[EXERCISE REQUIREMENTS]:
Give back all the entries below. Omit none of them.

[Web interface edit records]

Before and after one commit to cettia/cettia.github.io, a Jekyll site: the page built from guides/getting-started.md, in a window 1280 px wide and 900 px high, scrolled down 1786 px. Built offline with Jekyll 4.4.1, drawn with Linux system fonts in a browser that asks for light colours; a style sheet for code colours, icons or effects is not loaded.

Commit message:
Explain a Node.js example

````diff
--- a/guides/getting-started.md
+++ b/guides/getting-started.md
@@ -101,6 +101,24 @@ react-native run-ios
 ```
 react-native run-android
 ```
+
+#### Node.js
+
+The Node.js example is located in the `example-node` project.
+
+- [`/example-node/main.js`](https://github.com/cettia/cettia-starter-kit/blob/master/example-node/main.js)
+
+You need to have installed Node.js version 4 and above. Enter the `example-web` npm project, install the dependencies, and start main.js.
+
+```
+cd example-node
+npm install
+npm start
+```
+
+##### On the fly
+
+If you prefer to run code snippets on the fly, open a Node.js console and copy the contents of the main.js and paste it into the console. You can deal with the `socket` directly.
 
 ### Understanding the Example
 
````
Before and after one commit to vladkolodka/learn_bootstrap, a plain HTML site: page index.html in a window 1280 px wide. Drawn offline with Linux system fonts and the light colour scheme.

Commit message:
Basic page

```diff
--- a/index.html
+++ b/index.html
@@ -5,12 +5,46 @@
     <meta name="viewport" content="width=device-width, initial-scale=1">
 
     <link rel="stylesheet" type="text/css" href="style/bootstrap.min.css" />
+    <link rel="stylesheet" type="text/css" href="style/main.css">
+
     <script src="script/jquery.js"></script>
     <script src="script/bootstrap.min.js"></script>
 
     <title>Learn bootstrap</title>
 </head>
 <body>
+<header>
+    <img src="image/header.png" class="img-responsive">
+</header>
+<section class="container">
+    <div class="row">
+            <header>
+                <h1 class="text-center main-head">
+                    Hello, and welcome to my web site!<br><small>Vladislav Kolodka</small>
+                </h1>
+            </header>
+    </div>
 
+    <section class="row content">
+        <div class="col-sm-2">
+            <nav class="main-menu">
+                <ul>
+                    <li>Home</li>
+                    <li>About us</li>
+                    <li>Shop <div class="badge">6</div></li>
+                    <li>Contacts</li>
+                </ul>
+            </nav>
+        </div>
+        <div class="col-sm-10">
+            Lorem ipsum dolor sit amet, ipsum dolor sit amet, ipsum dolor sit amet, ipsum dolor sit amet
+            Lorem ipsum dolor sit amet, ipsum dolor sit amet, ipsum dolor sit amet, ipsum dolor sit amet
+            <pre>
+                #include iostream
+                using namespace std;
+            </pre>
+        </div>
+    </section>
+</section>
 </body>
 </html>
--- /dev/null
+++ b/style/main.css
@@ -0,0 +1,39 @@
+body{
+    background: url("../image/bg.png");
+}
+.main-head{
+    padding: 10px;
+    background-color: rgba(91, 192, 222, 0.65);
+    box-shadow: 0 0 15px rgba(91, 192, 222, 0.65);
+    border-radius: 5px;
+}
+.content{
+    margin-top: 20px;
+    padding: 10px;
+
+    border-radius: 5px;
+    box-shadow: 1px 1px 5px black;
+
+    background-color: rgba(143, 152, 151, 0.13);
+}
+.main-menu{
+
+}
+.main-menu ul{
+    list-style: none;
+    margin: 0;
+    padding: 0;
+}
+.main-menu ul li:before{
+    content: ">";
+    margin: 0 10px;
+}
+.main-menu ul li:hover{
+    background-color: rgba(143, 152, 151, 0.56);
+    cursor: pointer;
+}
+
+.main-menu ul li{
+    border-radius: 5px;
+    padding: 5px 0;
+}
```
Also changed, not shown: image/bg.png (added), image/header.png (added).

[EXPECTED ANSWER]:
Before and after one commit to cettia/cettia.github.io, a Jekyll site: the page built from guides/getting-started.md, in a window 1280 px wide and 900 px high, scrolled down 1786 px. Built offline with Jekyll 4.4.1, drawn with Linux system fonts in a browser that asks for light colours; a style sheet for code colours, icons or effects is not loaded.

Commit message:
Explain a Node.js example

````diff
--- a/guides/getting-started.md
+++ b/guides/getting-started.md
@@ -101,6 +101,24 @@ react-native run-ios
 ```
 react-native run-android
 ```
+
+#### Node.js
+
+The Node.js example is located in the `example-node` project.
+
+- [`/example-node/main.js`](https://github.com/cettia/cettia-starter-kit/blob/master/example-node/main.js)
+
+You need to have installed Node.js version 4 and above. Enter the `example-web` npm project, install the dependencies, and start main.js.
+
+```
+cd example-node
+npm install
+npm start
+```
+
+##### On the fly
+
+If you prefer to run code snippets on the fly, open a Node.js console and copy the contents of the main.js and paste it into the console. You can deal with the `socket` directly.
 
 ### Understanding the Example
 
````
Before and after one commit to vladkolodka/learn_bootstrap, a plain HTML site: page index.html in a window 1280 px wide. Drawn offline with Linux system fonts and the light colour scheme.

Commit message:
Basic page

```diff
--- a/index.html
+++ b/index.html
@@ -5,12 +5,46 @@
     <meta name="viewport" content="width=device-width, initial-scale=1">
 
     <link rel="stylesheet" type="text/css" href="style/bootstrap.min.css" />
+    <link rel="stylesheet" type="text/css" href="style/main.css">
+
     <script src="script/jquery.js"></script>
     <script src="script/bootstrap.min.js"></script>
 
     <title>Learn bootstrap</title>
 </head>
 <body>
+<header>
+    <img src="image/header.png" class="img-responsive">
+</header>
+<section class="container">
+    <div class="row">
+            <header>
+                <h1 class="text-center main-head">
+                    Hello, and welcome to my web site!<br><small>Vladislav Kolodka</small>
+                </h1>
+            </header>
+    </div>
 
+    <section class="row content">
+        <div class="col-sm-2">
+            <nav class="main-menu">
+                <ul>
+                    <li>Home</li>
+                    <li>About us</li>
+                    <li>Shop <div class="badge">6</div></li>
+                    <li>Contacts</li>
+                </ul>
+            </nav>
+        </div>
+        <div class="col-sm-10">
+            Lorem ipsum dolor sit amet, ipsum dolor sit amet, ipsum dolor sit amet, ipsum dolor sit amet
+            Lorem ipsum dolor sit amet, ipsum dolor sit amet, ipsum dolor sit amet, ipsum dolor sit amet
+            <pre>
+                #include iostream
+                using namespace std;
+            </pre>
+        </div>
+    </section>
+</section>
 </body>
 </html>
--- /dev/null
+++ b/style/main.css
@@ -0,0 +1,39 @@
+body{
+    background: url("../image/bg.png");
+}
+.main-head{
+    padding: 10px;
+    background-color: rgba(91, 192, 222, 0.65);
+    box-shadow: 0 0 15px rgba(91, 192, 222, 0.65);
+    border-radius: 5px;
+}
+.content{
+    margin-top: 20px;
+    padding: 10px;
+
+    border-radius: 5px;
+    box-shadow: 1px 1px 5px black;
+
+    background-color: rgba(143, 152, 151, 0.13);
+}
+.main-menu{
+
+}
+.main-menu ul{
+    list-style: none;
+    margin: 0;
+    padding: 0;
+}
+.main-menu ul li:before{
+    content: ">";
+    margin: 0 10px;
+}
+.main-menu ul li:hover{
+    background-color: rgba(143, 152, 151, 0.56);
+    cursor: pointer;
+}
+
+.main-menu ul li{
+    border-radius: 5px;
+    padding: 5px 0;
+}
```
Also changed, not shown: image/bg.png (added), image/header.png (added).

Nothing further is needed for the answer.